Midnight In Paris: Ok, Midnight is actually a curious case because it would seem like the perfect Oscar bait for The Academy to bite on. It’s got a great director in Woody Allen returning to form, it’s got art nostalgia with it’s main character visiting artists in the past, and it’s sent in Paris. But, Midnight is also afflicted with the same things that I just mentioned about Hugo . . . it doesn’t have great acting to support it and the nostalgia factor can only take it so far.

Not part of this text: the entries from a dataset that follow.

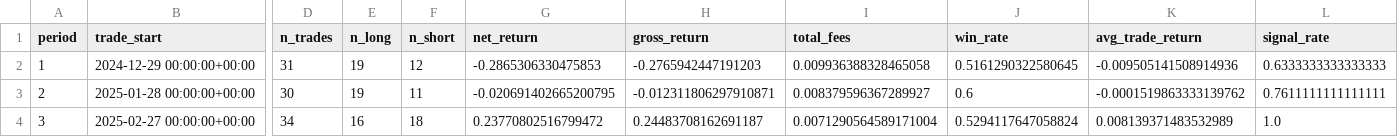
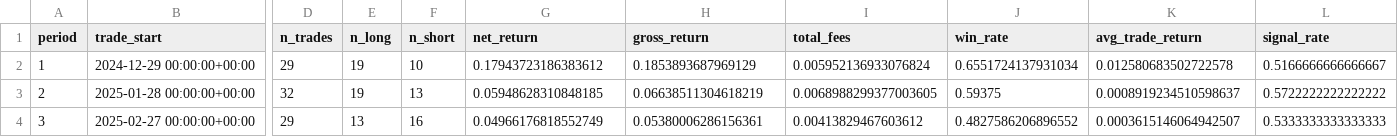
Before and after one commit to pojono/skytrade6, a CSV file: microstructure_research/results/strategy_straddle_SOLUSDT_4h_periods.csv, drawn as a sheet; only a part is shown, gaps mark what is left out; the diff covers the shown part only; the diff names each change by its address in the sheet, - before the commit and + after, or states it on an @@ line.

```diff
--- a/microstructure_research/results/strategy_straddle_SOLUSDT_4h_periods.csv
+++ b/microstructure_research/results/strategy_straddle_SOLUSDT_4h_periods.csv
-D2 (n_trades): 31
+D2 (n_trades): 29
-F2 (n_short): 12
+F2 (n_short): 10
-G2 (net_return): -0.2865306330475853
+G2 (net_return): 0.17943723186383612
-H2 (gross_return): -0.2765942447191203
+H2 (gross_return): 0.1853893687969129
-I2 (total_fees): 0.009936388328465058
+I2 (total_fees): 0.005952136933076824
-J2 (win_rate): 0.5161290322580645
+J2 (win_rate): 0.6551724137931034
-K2 (avg_trade_return): -0.009505141508914936
+K2 (avg_trade_return): 0.012580683502722578
-L2 (signal_rate): 0.6333333333333333
+L2 (signal_rate): 0.5166666666666667
-D3 (n_trades): 30
+D3 (n_trades): 32
-F3 (n_short): 11
+F3 (n_short): 13
-G3 (net_return): -0.020691402665200795
+G3 (net_return): 0.05948628310848185
-H3 (gross_return): -0.012311806297910871
+H3 (gross_return): 0.06638511304618219
-I3 (total_fees): 0.008379596367289927
+I3 (total_fees): 0.0068988299377003605
-J3 (win_rate): 0.6
+J3 (win_rate): 0.59375
-K3 (avg_trade_return): -0.0001519863333139762
+K3 (avg_trade_return): 0.0008919234510598637
-L3 (signal_rate): 0.7611111111111111
+L3 (signal_rate): 0.5722222222222222
-D4 (n_trades): 34
+D4 (n_trades): 29
-E4 (n_long): 16
+E4 (n_long): 13
-F4 (n_short): 18
+F4 (n_short): 16
-G4 (net_return): 0.23770802516799472
+G4 (net_return): 0.04966176818552749
-H4 (gross_return): 0.24483708162691187
+H4 (gross_return): 0.05380006286156361
-I4 (total_fees): 0.0071290564589171004
+I4 (total_fees): 0.00413829467603612
-J4 (win_rate): 0.5294117647058824
+J4 (win_rate): 0.4827586206896552
-K4 (avg_trade_return): 0.008139371483532989
+K4 (avg_trade_return): 0.0003615146064942507
-L4 (signal_rate): 1.0
+L4 (signal_rate): 0.5333333333333333
```
Also changed, not shown: 76 edited cells elsewhere in this file, 3 other files.
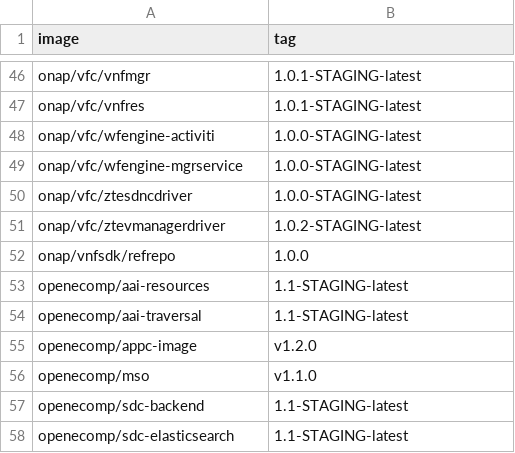
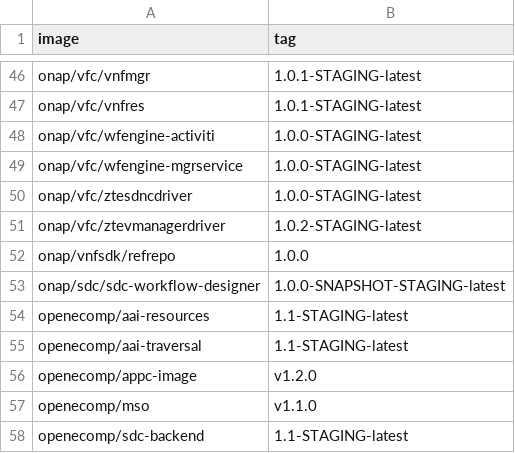
Before and after one commit to onap/integration, a CSV file: version-manifest/src/main/resources/docker-manifest.csv, drawn as a sheet; only a part is shown, gaps mark what is left out; the shorter side is filled out with more unchanged rows.

```diff
--- a/version-manifest/src/main/resources/docker-manifest.csv
+++ b/version-manifest/src/main/resources/docker-manifest.csv
@@ -52,2 +52,3 @@ onap/vfc/ztevmanagerdriver,1.0.2-STAGING-latest
 onap/vnfsdk/refrepo,1.0.0
+onap/sdc/sdc-workflow-designer,1.0.0-SNAPSHOT-STAGING-latest
 openecomp/aai-resources,1.1-STAGING-latest
```
Also changed, not shown: version-manifest/src/main/resources/java-manifest.csv.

Moneyball: Like the Best Actor race, I really like Moneyball but it’s in my three spot after films I like more in The Descendants and The Artist. You’ve got wonderful performances anchoring with it and an unconventional sports story to boot. However, I think the story is too new for the Academy to recognize. Also, only a small percentage of sports films have been nominated for Oscars let alone have won the top prize (only three: Rocky-1976, Chariots of Fire-1981, & Million Dollar Baby-2004). With more to choose from with this year’s nominees, it’s going to be hard for Moneyball to snag the top prize.

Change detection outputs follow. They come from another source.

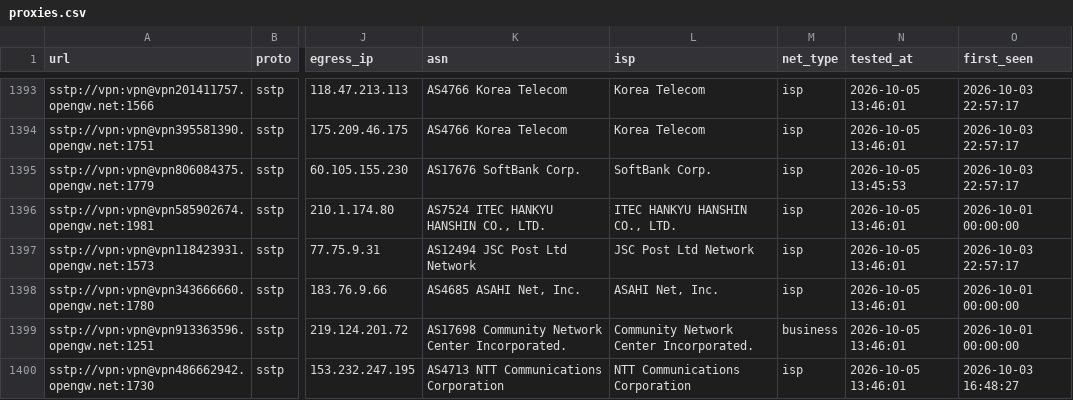
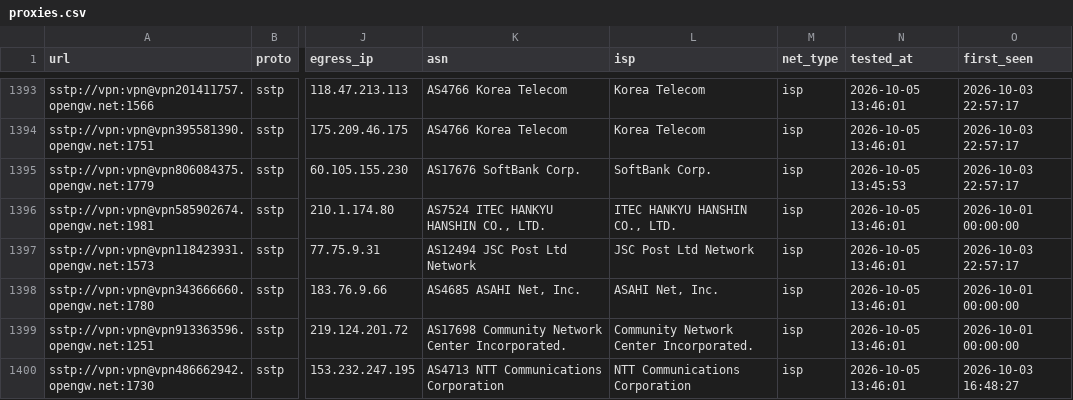
Before and after one commit to skfoa/tg-proxy-fetcher, a CSV file: data/proxies.csv, drawn as a sheet; only a part is shown, gaps mark what is left out; the diff covers the shown part only; the diff names each change by its address in the sheet, - before the commit and + after, or states it on an @@ line.

Commit message:
feat(asn): record 10 residential and CATV ASNs to exact net_type whitelist

```diff
--- a/data/proxies.csv
+++ b/data/proxies.csv
-M1399 (net_type): business
+M1399 (net_type): isp
```
Also changed, not shown: 13 edited cells elsewhere in this file, data/proxies/sstp.csv, 3 other files.
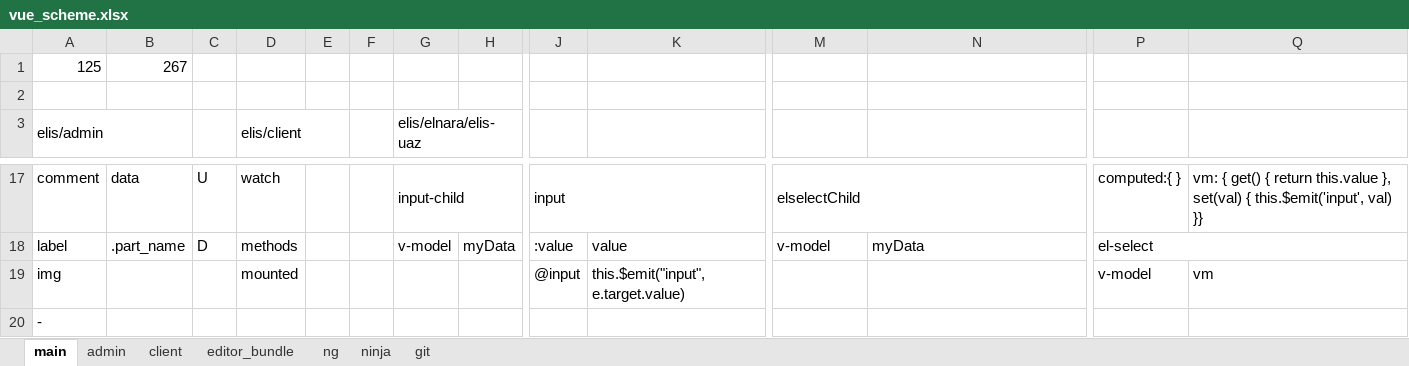
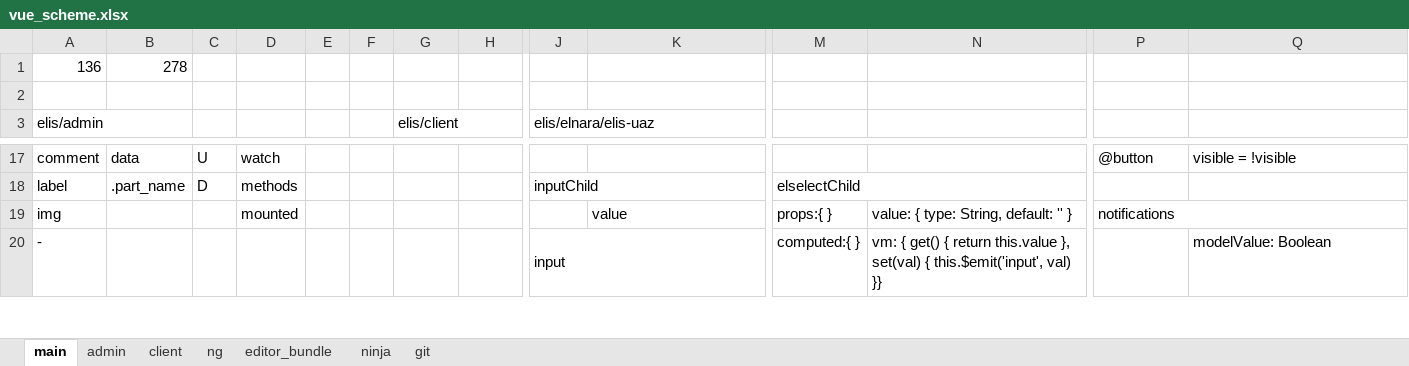
Before and after one commit to sowlru/vue-test, an Excel workbook: vue_scheme.xlsx, sheet main, drawn as a sheet; only a part is shown, gaps mark what is left out; values as stored, in another font and other column widths than the file's, no cell formats; charts and pictures not drawn; removed rows and columns are numbered as before the commit, all else as after; rows hold the shown columns only; the diff covers the shown part only; the diff names each change by its address in the sheet, - before the commit and + after, or states it on an @@ line.

```diff
--- a/vue_scheme.xlsx (sheet main)
+++ b/vue_scheme.xlsx (sheet main)
@@ sheet tab order changed: main | admin | client | ng | editor_bundle | ninja | git @@
-row 1: 125 | 267
+row 1: 136 | 278
-D3: elis/client
+D3: (empty)
-D3:E3 merged
-G3: elis/elnara/elis-uaz
+G3: elis/client
-J3: (empty)
+J3: elis/elnara/elis-uaz
+J3:K3 merged
-G17 (elis/client): input-child
+G17 (elis/client): (empty)
-G17:H17 merged
-J17 (elis/elnara/elis-uaz): input
+J17 (elis/elnara/elis-uaz): (empty)
-J17:K17 merged
-M17: elselectChild
+M17: (empty)
-M17:N17 merged
-P17: computed:{ }
+P17: @button
-Q17: vm: { get() { return this.value }, set(val) { this.$emit('input', val) }}
+Q17: visible = !visible
-G18 (elis/client): v-model
+G18 (elis/client): (empty)
-H18: myData
+H18: (empty)
-J18 (elis/elnara/elis-uaz): :value
+J18 (elis/elnara/elis-uaz): inputChild
+J18:K18 merged
-K18: value
+K18: (empty)
-M18: v-model
+M18: elselectChild
+M18:N18 merged
-N18: myData
+N18: (empty)
-P18: el-select
+P18: (empty)
-P18:Q18 merged
-J19 (elis/elnara/elis-uaz): @input
+J19 (elis/elnara/elis-uaz): (empty)
-K19: this.$emit("input", e.target.value)
+K19: value
-M19: (empty)
+M19: props:{ }
-N19: (empty)
+N19: value: { type: String, default: '' }
-P19: v-model
+P19: notifications
+P19:Q19 merged
-Q19: vm
+Q19: (empty)
-J20 (elis/elnara/elis-uaz): (empty)
+J20 (elis/elnara/elis-uaz): input
+J20:K20 merged
-M20: (empty)
+M20: computed:{ }
-N20: (empty)
+N20: vm: { get() { return this.value }, set(val) { this.$emit('input', val) }}
-Q20: (empty)
+Q20: modelValue: Boolean
```
Also changed, not shown: 45 edited cells and merged cells elsewhere in this sheet, sheet admin, sheet ng, sheet client, cell formats, charts or pictures, 2 other files.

War Horse: Everybody loves Steven Spielberg. Anytime he puts out a film you know it’s definitely worth going to see. Sadly though, I think our expectations for him our too high these days as I wasn’t all that amazed by War Horse. Don’t get me wrong, I was invested in Joey’s story and when he gets tripped up (literally) in No Man’s Land I winced along with everyone else in the crowd. The film is also wonderfully shot and put together as well. But, if anything, the film felt so stereotypically “Spielbergian.” If I had to convey to someone what a typical Spielberg film looked like, I would describe War Horse to them as everything seemed like it was a process or paint (or film if you will) by numbers. Typcial Spielberg isn’t going to win any Oscars.
Extremely Loud and Incredibly Close & The Tree of Life: Did not view.

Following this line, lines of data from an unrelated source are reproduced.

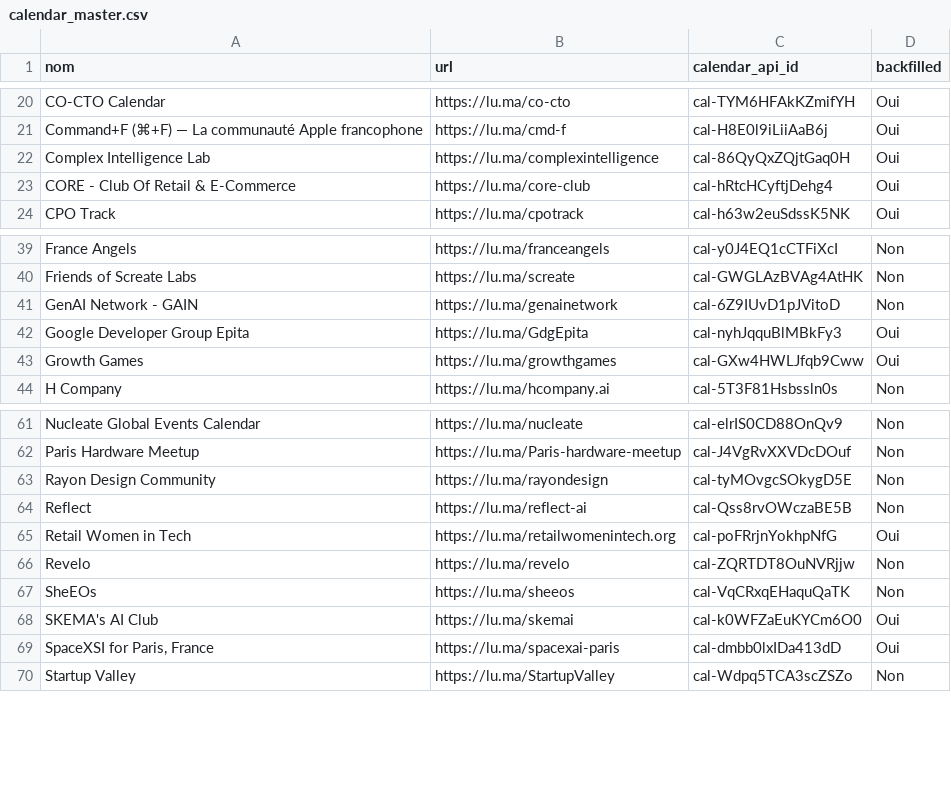
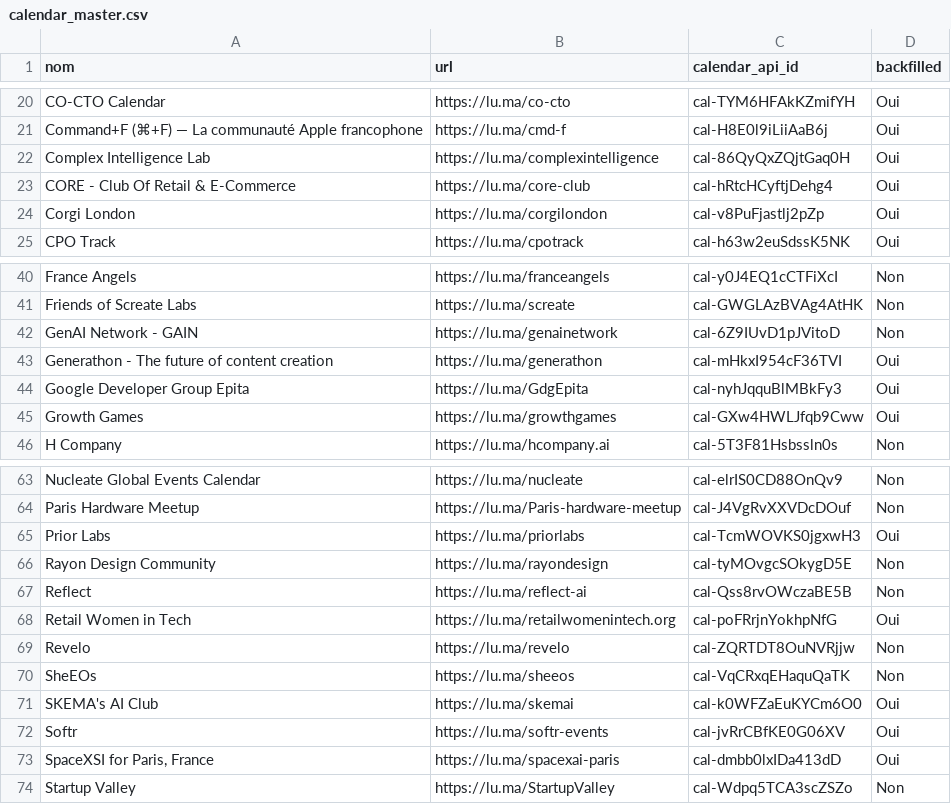
Before and after one commit to JM257165/luma-paris, a CSV file: data/calendar_master.csv, drawn as a sheet; only a part is shown, gaps mark what is left out; the diff names each change by its address in the sheet, - before the commit and + after, or states it on an @@ line.

```diff
--- a/data/calendar_master.csv
+++ b/data/calendar_master.csv
+row 24: Corgi London | https://lu.ma/corgilondon | cal-v8PuFjastlj2pZp | Oui
+row 43: Generathon - The future of content creation | https://lu.ma/generathon | cal-mHkxI954cF36TVI | Oui
+row 65: Prior Labs | https://lu.ma/priorlabs | cal-TcmWOVKS0jgxwH3 | Oui
+row 72: Softr | https://lu.ma/softr-events | cal-jvRrCBfKE0G06XV | Oui
```
Also changed, not shown: 6 other files.
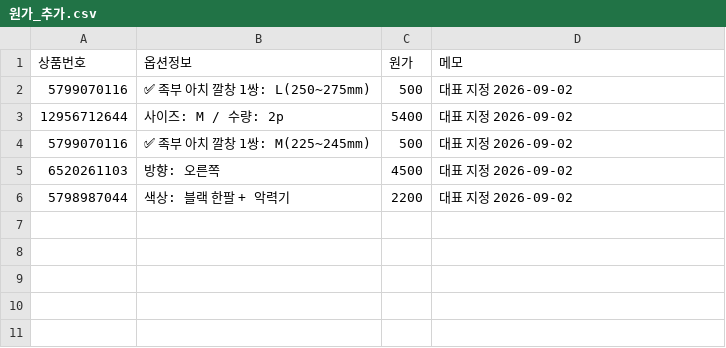
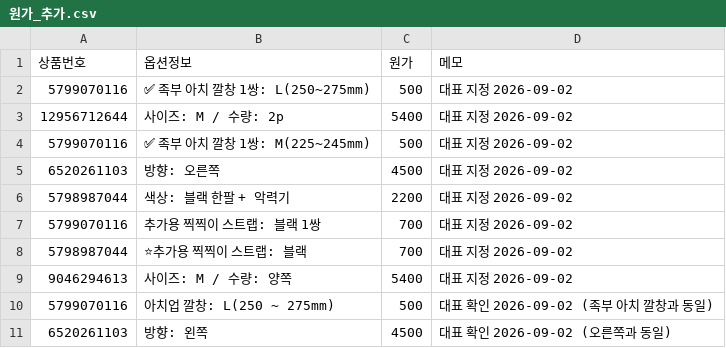
Before and after one commit to zpzpssh-tech/-, a CSV file: data/원가_추가.csv, drawn as a sheet.

```diff
--- a/data/원가_추가.csv
+++ b/data/원가_추가.csv
@@ -6 +6,6 @@
 5798987044,색상: 블랙 한팔 + 악력기,2200,대표 지정 2026-09-02
+5799070116,추가용 찍찍이 스트랩: 블랙 1쌍,700,대표 지정 2026-09-02
+5798987044,⭐추가용 찍찍이 스트랩: 블랙,700,대표 지정 2026-09-02
+9046294613,사이즈: M / 수량: 양쪽,5400,대표 지정 2026-09-02
+5799070116,아치업 깔창: L(250 ~ 275mm),500,대표 확인 2026-09-02 (족부 아치 깔창과 동일)
+6520261103,방향: 왼쪽,4500,대표 확인 2026-09-02 (오른쪽과 동일)
```
Also changed, not shown: data/원가_미매칭.csv, data/원가일계.csv, 1 other file.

Who WILL Win: The Artist
The reality of the situation is that The Artist has always been the frontrunner and seems poised to win. As I’ve mentioned before it’s got great acting and the ‘old Hollywood story’ that I’m sure the Academy will eat up. However, it’s also got 10 nominations going for it, which means that it’s also well liked in the more technical areas of the film as well (it’s nominated for Art Direction, Cinematography, Costume Design, Film Editing, Music-Original Score). Remember in the beginning of this post when I mentioned that all branches of the Academy can vote on Best Picture? That’s where having a lot of nominations comes in to play. The Artist will most likely be picking up votes from all branches of the Academy which will probably propel it to victory.
So some things came up and I had to change the order of my Oscar Watch posts. Yesterday I mentioned I would be covering the Oscar shorts today. Well that post will be coming tomorrow now instead (hopefully) and possibly one or two more Oscar categories to conclude our Oscar Watch coverage before the awards on Sunday. You have any opinions on the Best Picture winner or nominees for this year? Am I being too much of a homer by picking/wanting The Descendants to win? Let us know in the comments.
More Oscar Watch Reading . . .
Seems like Borat/Bruno star Sacha Baron Cohen (who is attending because he was in Hugo) wants to crash the Oscar ceremony dressed as his new character from his upcoming film The Dictator. Well of course the Academy doesn’t like that one bit. [link]
Speaking of voting for Best Picture nominees, over at Cinema Blend they look at ‘Why It’s Ridiculous to Have 9 Best Picture Nominees.’ Their solution is to go smaller, like down to three nominations for Best Picture. I think that’s a worse idea. [link]